|Subtitle||A Champion's Guide to Testing Your Skills and Improving Your Game|
|US edition UK edition|
|Pages||126 / 128|
|Publisher||The Lyons Press, N.Y. / Chameleon Books, London|
|ISBN||1-58574-209-0 (US-edition) / 0-233-99714-8 (GB-edition)|
|Remarks||Published in the US and UK at the same time. Only the US edition has a subtitle.|
|From the same Author||
Improve your Backgammon, 2002
Starting out in Backgammon, 2001
"I have about a dozen backgammon books and this is one of the better ones.
The positions included cover a huge range of situations and teach a lot of useful
key positions. I find his tips and various rules of thumb highly educational.

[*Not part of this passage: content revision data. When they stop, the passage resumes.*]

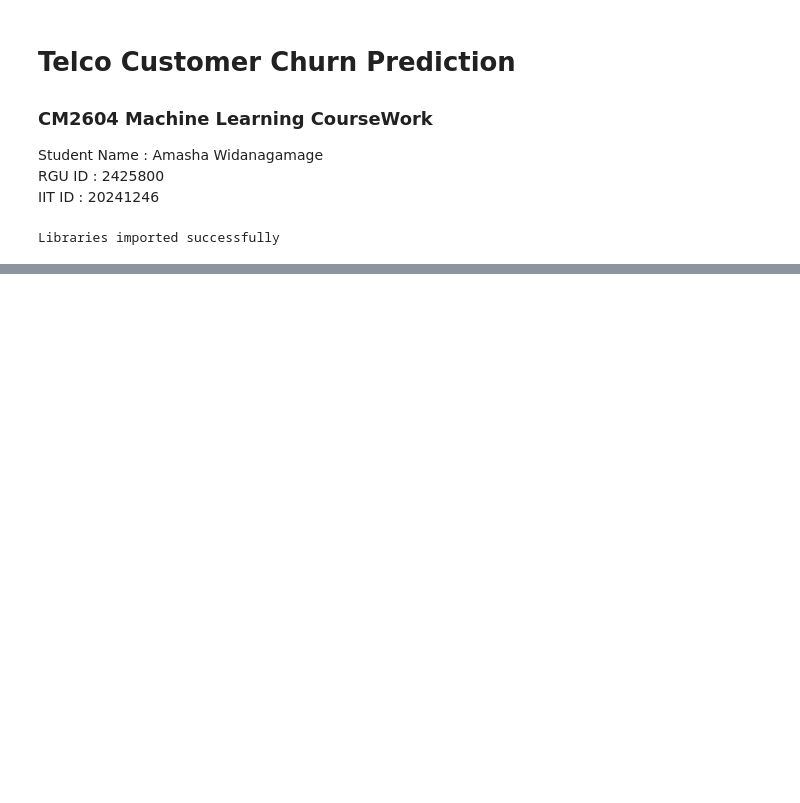
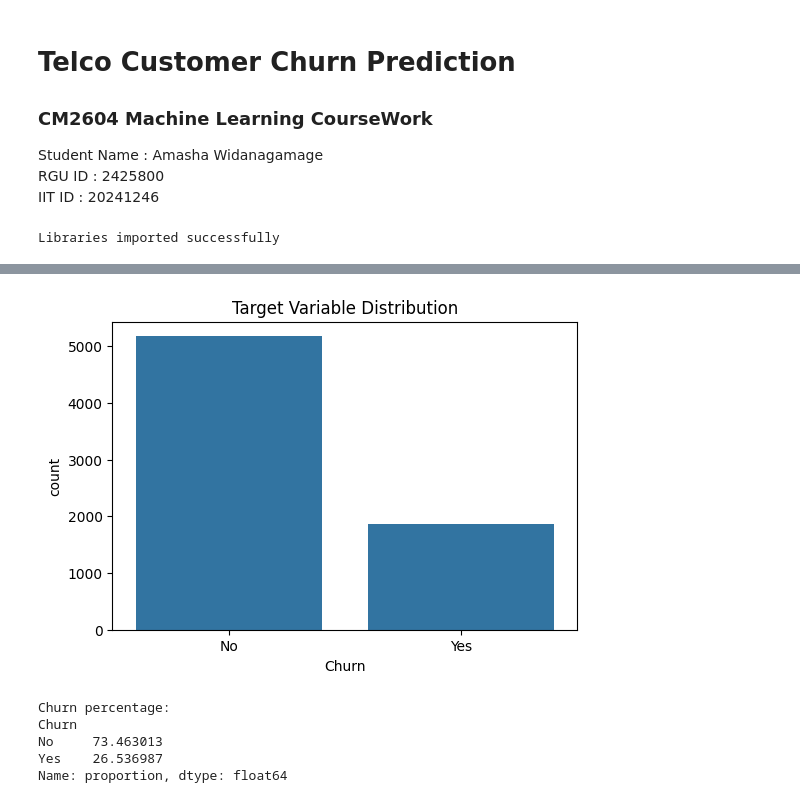
Before and after one commit to Amasha03/Customer_Churn_Prediction, a Jupyter notebook: notebooks/01_Exploratory_Data_Analysis.ipynb, the cells around one changed output, grey strips where cells are left out. Saved outputs shown, nothing was run; the diff lists cells and outputs as text; code cells hidden in the pictures; blank space fills up the shorter version.

```diff
--- a/notebooks/01_Exploratory_Data_Analysis.ipynb
+++ b/notebooks/01_Exploratory_Data_Analysis.ipynb
@@ -44,0 +157,20 @@ Shape: 7043 rows x 21 columns
+# %%
+#Target variable distribution
+
+plt.figure(figsize=(6,4))
+sns.countplot(x="Churn",data=df)
+plt.title("Target Variable Distribution")
+plt.show()
+
+#Percentage
+print("\nChurn percentage:")
+print(df['Churn'].value_counts(normalize=True)*100)
+
+#As this dataset represent 26% churned and 73% didnt churn, It makes this dataset imbalanced.
+# %% [output]
+[figure, added]
+Churn percentage:
+Churn
+No     73.463013
+Yes    26.536987
+Name: proportion, dtype: float64
```
Also changed, not shown: parts of 8 cells of this notebook.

Personally, I much prefer Lamford's writing style to Robertie's. It's clear,
helpful and straightforward (not sensationalist). His PRAT (position, race and
threats) advice on doubling is something I've seen nowhere else, and it's a
very useful tool indeed. It's good for beginners keen to get into the more complex
aspects of the game and intermediates working to improve, but experts may find
the limited amount of deep analysis disappointing (I'm rated about
1800 on FIBS)." – Alef Rosenbaum
"This book is fun. There are 100 positions, each followed by a short answer and a quick tip. The puzzles are challenging, sometimes too challenging. That's because some of them are slightly wrong, despite being checked by Snowie 2 and Jellyfish.
I think the book is worthwhile for a strong player who will not be misled by the overly simplistic tips, some of which are quite wrong. For example, following an example in which a loose hit was wrong, it advises not to hit if your opponent has the stronger board. That's wrong. Not every hit is a loose hit, and hitting doesn't necessarily lead to a hitting battle, or the worst of one. Hitting can be a great way to get back into the game, and may be the best way to slot a point." – Douglas Zare, rec.games.backgammon, October 2001